Top up fees- why equality is a cruel doctrine in the NHS
Linda O’Boyle is now dead, but she became the focus of the media campaign that forced the labour Government to change its mind. Her life was prolonged by the use of the anti-cancer drug Cetuximab.
She paid for it because the NHS would not do so. She was denied NHS care as a consequence, and had to pay another £11,000 to private hospitals for chemotherapy and nursing.
Mrs O’Boyle was one of many suffering from terminal illness who have gone through the same ordeal.
Nevertheless, there are plenty of people who continue to insist that, if the NHS cannot afford to pay for a particular drug, it is better that patients who need it die faster without it, and for them to be refused all NHS care should they pay to obtain it for themselves. Why would anyone adopt that cruel and irrational position?
No one is harmed when a patient like Mrs O’Boyle buys a drug which her doctors have recommended but the NHS will not fund. But there is a very obvious benefit to the patient. A policy which generates benefits without causing harm is obviously better than one which just causes harm. The choice between those two is a no-brainer.
Health Direct does not want to accuse those who advocate the policy of denying NHS treatment to patients who buy their drugs of having no brains. It is probably better to call them deluded. The villain is a misunderstanding of the ideal of equality: if everyone cannot have a benefit, it is better that no one should have it.
This implies that there should be no medical care at all if it is impossible to achieve the outcome in which that care is exactly the same for everyone. But that result cannot possibly be achieved, not least because doctors vary in their levels of competence and skill.

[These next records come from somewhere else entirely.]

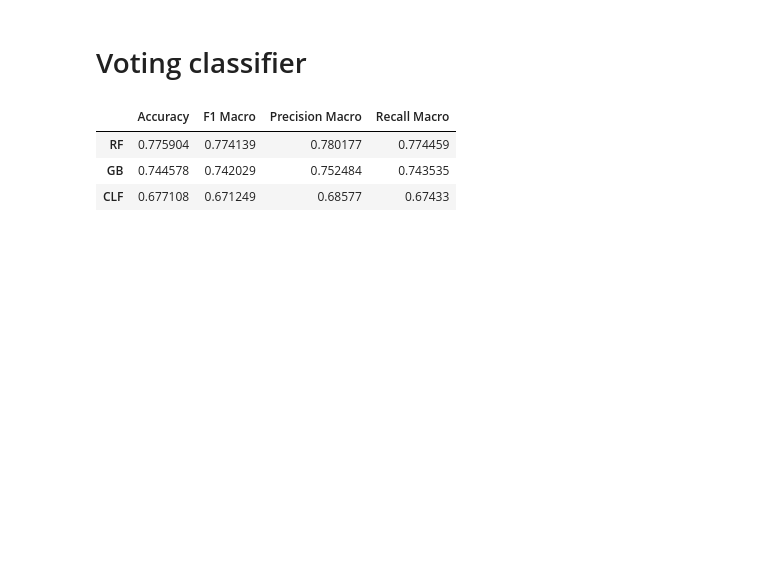
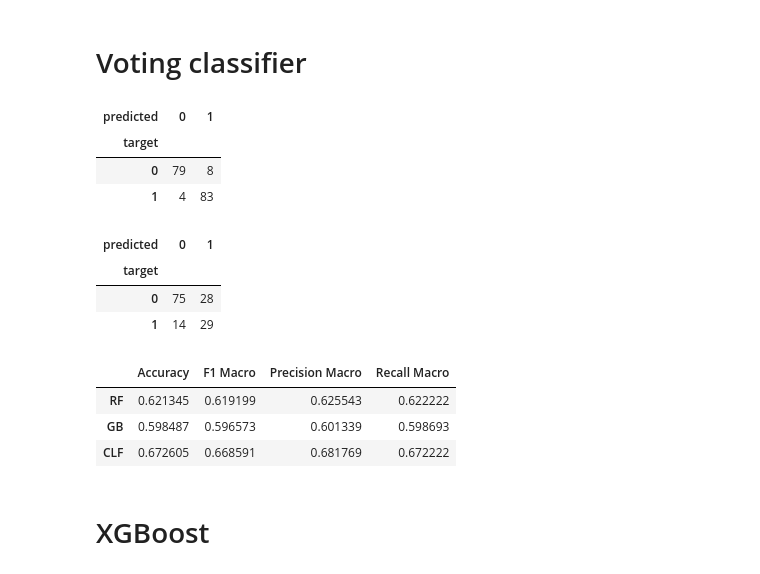
Before and after one commit to SrChen6/AA1-Competition, a Jupyter notebook: ensemble_methods.ipynb, the cells around one changed output. Cells and saved outputs as stored; diff of their text form; code cells hidden in the pictures; blank space fills up the shorter version.

```diff
--- a/ensemble_methods.ipynb
+++ b/ensemble_methods.ipynb
@@ -34,3 +34,8 @@ X_train, X_test, y_train, y_test = train_test_split(X, y, test_size=0.33, random
+# %%
+from imblearn.under_sampling import RandomUnderSampler
+
+rus = RandomUnderSampler(random_state=42)
+X_train, y_train = rus.fit_resample(X_train, y_train)
 # %%
 results_df = pd.DataFrame(index=[], columns= ['Accuracy', 'F1 Macro', 'Precision Macro', 'Recall Macro'])
 # %% [markdown]
@@ -38,6 +43,6 @@ results_df = pd.DataFrame(index=[], columns= ['Accuracy', 'F1 Macro', 'Precision
 # %%
 from sklearn.ensemble import RandomForestClassifier
 
-rf = RandomForestClassifier(n_estimators=100, random_state=42)
+rf = RandomForestClassifier(n_estimators=100, random_state=42, class_weight='balanced')
 rf.fit(X_train, y_train)
 rf_pred = rf.predict(X_test)
@@ -55,9 +74,11 @@ results_df
 # Gradient Boosting
 # %%
 from sklearn.ensemble import GradientBoostingClassifier
+from sklearn.utils.class_weight import compute_sample_weight
 
+weights = compute_sample_weight(class_weight='balanced', y=y_train)
 gb = GradientBoostingClassifier(n_estimators=100, random_state=42)
-gb.fit(X_train, y_train)
+gb.fit(X_train, y_train, sample_weight=weights)
 gb_pred = gb.predict(X_test)
 # %%
 cross_val_results = pd.DataFrame(cross_validate(gb , X_train, y_train, cv = 5,
@@ -77,23 +98,40 @@ from sklearn.linear_model import LogisticRegression
 from sklearn.svm import SVC
 from sklearn.ensemble import VotingClassifier
 
-log_clf = LogisticRegression()
-svc_clf = SVC(probability=True)
+log_clf = LogisticRegression(class_weight="balanced")
+svc_clf = SVC(probability=True, class_weight="balanced")
+rf = RandomForestClassifier(n_estimators=100, class_weight='balanced', random_state=42)
 voting = VotingClassifier(estimators=[
     ('lr', log_clf), ('svc', svc_clf), ('rf', rf)
 ], voting='soft')
 
 voting.fit(X_train, y_train)
 voting_pred = voting.predict(X_test)
+# %%
+confusion(y_train, pd.Series(voting.predict(X_train)))
+# %% [output]
+| predicted | 0 | 1 |
+| target |  |  |
+| 0 | 79 | 8 |
+| 1 | 4 | 83 |
+# %%
+confusion(y_test, pd.Series(voting.predict(X_test)))
+# %% [output]
+| predicted | 0 | 1 |
+| target |  |  |
+| 0 | 75 | 28 |
+| 1 | 14 | 29 |
 # %%
-cross_val_results = pd.DataFrame(cross_validate(log_clf , X_train, y_train, cv = 5,
+cross_val_results = pd.DataFrame(cross_validate(voting , X_train, y_train, cv = 5,
                             scoring = ['accuracy', 'f1_macro', 'precision_macro', 'recall_macro'] ))
 
 results_df.loc['CLF',:] = cross_val_results[['test_accuracy', 'test_f1_macro',
        'test_precision_macro', 'test_recall_macro']].mean().values
 results_df
 # %% [output]
 |  | Accuracy | F1 Macro | Precision Macro | Recall Macro |
-| RF | 0.775904 | 0.774139 | 0.780177 | 0.774459 |
-| GB | 0.744578 | 0.742029 | 0.752484 | 0.743535 |
-| CLF | 0.677108 | 0.671249 | 0.68577 | 0.67433 |
+| RF | 0.621345 | 0.619199 | 0.625543 | 0.622222 |
+| GB | 0.598487 | 0.596573 | 0.601339 | 0.598693 |
+| CLF | 0.672605 | 0.668591 | 0.681769 | 0.672222 |
+# %% [markdown]
+# XGBoost
```
Also changed, not shown: parts of 19 cells of this notebook, 1 other file.
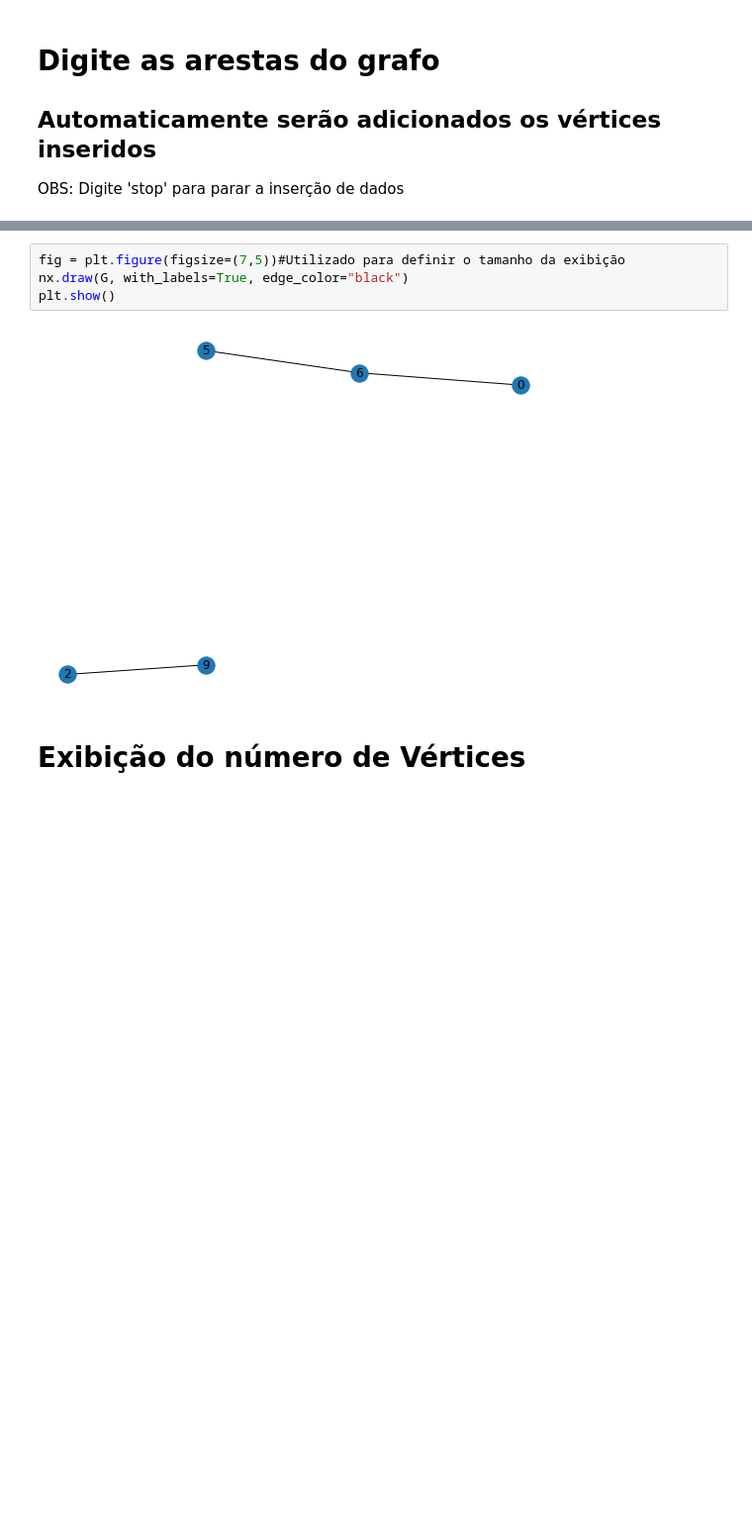
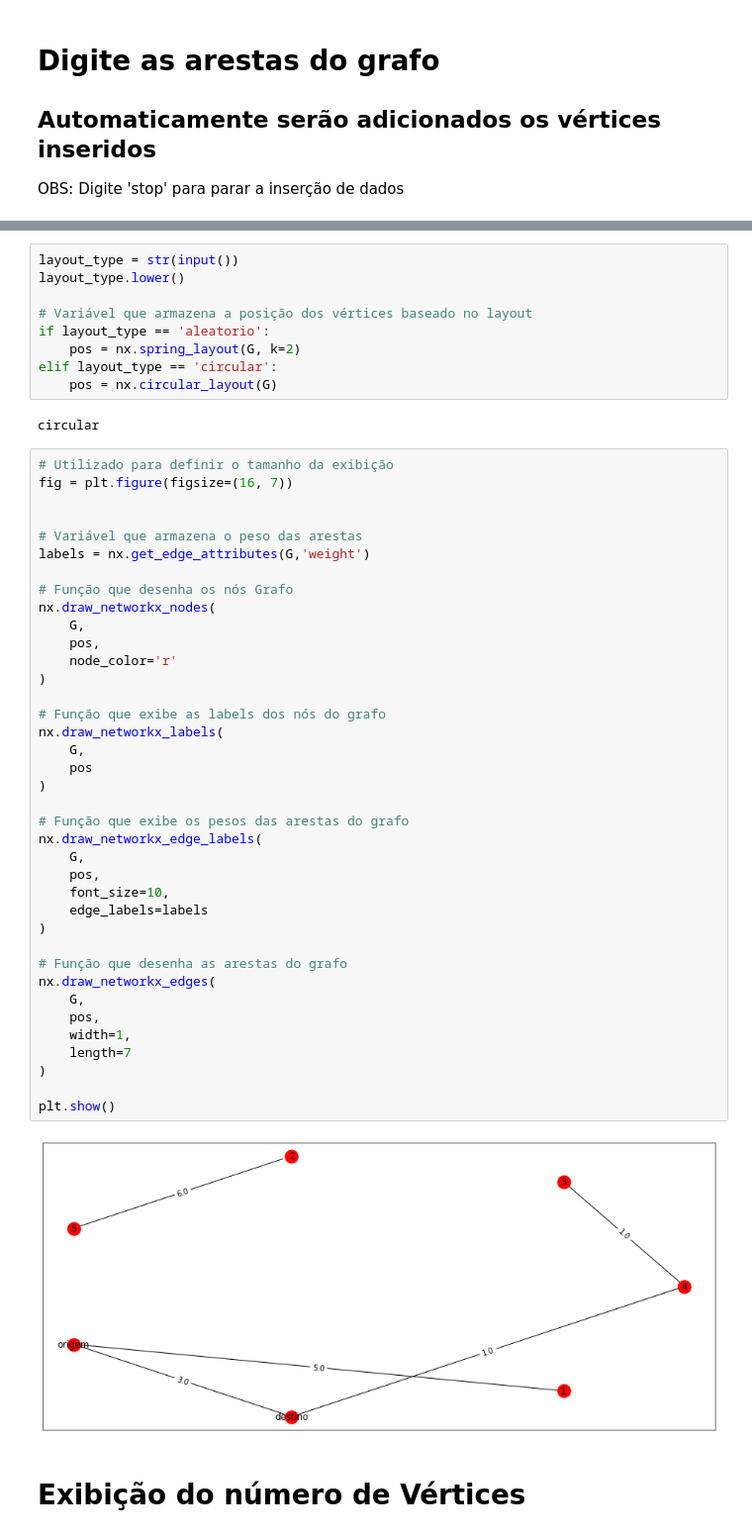
Before and after one commit to jfdac11/GrafosNotebook, a Jupyter notebook: GrafosPyplot.ipynb, the cells around one changed output, grey strips where cells are left out. Shown at 99% size. Cells and saved outputs as stored; diff of their text form; blank space fills up the shorter version.

```diff
--- a/GrafosPyplot.ipynb
+++ b/GrafosPyplot.ipynb
@@ -61,9 +98,54 @@ stop
-# %%
-fig = plt.figure(figsize=(7,5))#Utilizado para definir o tamanho da exibição
-nx.draw(G, with_labels=True, edge_color="black")
-plt.show()
-# %% [output]
-[figure, removed]
+# %%
+layout_type = str(input())
+layout_type.lower()
+
+# Variável que armazena a posição dos vértices baseado no layout
+if layout_type == 'aleatorio':
+    pos = nx.spring_layout(G, k=2)
+elif layout_type == 'circular':
+    pos = nx.circular_layout(G)
+# %% [output]
+circular
+# %%
+# Utilizado para definir o tamanho da exibição
+fig = plt.figure(figsize=(16, 7))
+
+
+# Variável que armazena o peso das arestas
+labels = nx.get_edge_attributes(G,'weight')
+
+# Função que desenha os nós Grafo
+nx.draw_networkx_nodes(
+    G,
+    pos,
+    node_color='r'
+)
+
+# Função que exibe as labels dos nós do grafo
+nx.draw_networkx_labels(
+    G,
+    pos
+)
+
+# Função que exibe os pesos das arestas do grafo
+nx.draw_networkx_edge_labels(
+    G,
+    pos,
+    font_size=10,
+    edge_labels=labels
+)
+
+# Função que desenha as arestas do grafo
+nx.draw_networkx_edges(
+    G,
+    pos,
+    width=1,
+    length=7
+)
+
+plt.show()
+# %% [output]
+[figure, added]
 # %% [markdown]
 # Exibição do número de Vértices
 # %%
```
Also changed, not shown: parts of 26 cells of this notebook, 1 other file.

Those treated by the better doctors receive a higher standard of medical care than those treated by the less able and experienced. No egalitarian is so deluded as to believe that this means we should dismantle the NHS and make access to any kind of medical care illegal.
But that’s the logical consequence of their doctrine that the most important value is not to provide medical care, but to ensure exact equality of outcomes for everyone.
The “harm” that the egalitarians claim is caused by allowing patients both to purchase drugs and to receive NHS care is, in reality, no harm at all. Someone who does not receive the best care possible from the very best doctors in the world is not harmed by the fact that there are people who do.
Professor Mike Richards, who wrote the report which led to the labour Government changing its policy, ties himself up in knots in an effort to both accept and reject that truth. He ends up recommending a compromise: patients who pay for drugs should not be denied NHS care, but they should not be treated in NHS hospitals. They should pay for any tests, scans and treatments to deal with complications arising from the additional drugs they pay for themselves.
The compromise will soon become untenable: differentiating between the tests and treatments that are made necessary because of the extra drugs, and those that are not, is often impossible. And what will happen if a patient is admitted into intensive care when they are due another dose of the drugs they pay for?
Will those drugs be administered in the NHS ward or not? Assessing such matters on a “case by case basis”, as the Government proposes to do, is a recipe for precisely the outcome the Government says it wishes to avoid: patients being treated in wildly different ways, depending on the whim of the administrator who makes the decision.
The idea that medical care should be distributed according to need, and not on ability to pay for it, has one problem: doctors and nurses do not work for free, and drug companies do not give away drugs for nothing.
In 2003, the Wanless report on the funding of the NHS predicted that total NHS spending would rise from £68 billion to £154 billion in 2022. More recent estimates suggest that spending will increase to £184 billion. Such a huge sum won’t come from general taxation: voters are not willing to pay taxes at the level necessary.
It means that “co-payments” – contributions from individual patients towards the cost of their own care – will inevitably have to increase.
Misguided egalitarians will try to prevent it. But they will only be able to do so by denying people medical care, and by going straight back to the situation in which someone like Linda O’Brien is pushed out of an NHS hospital because she makes a contribution to the cost of the drugs she needs. Is that the outcome they want?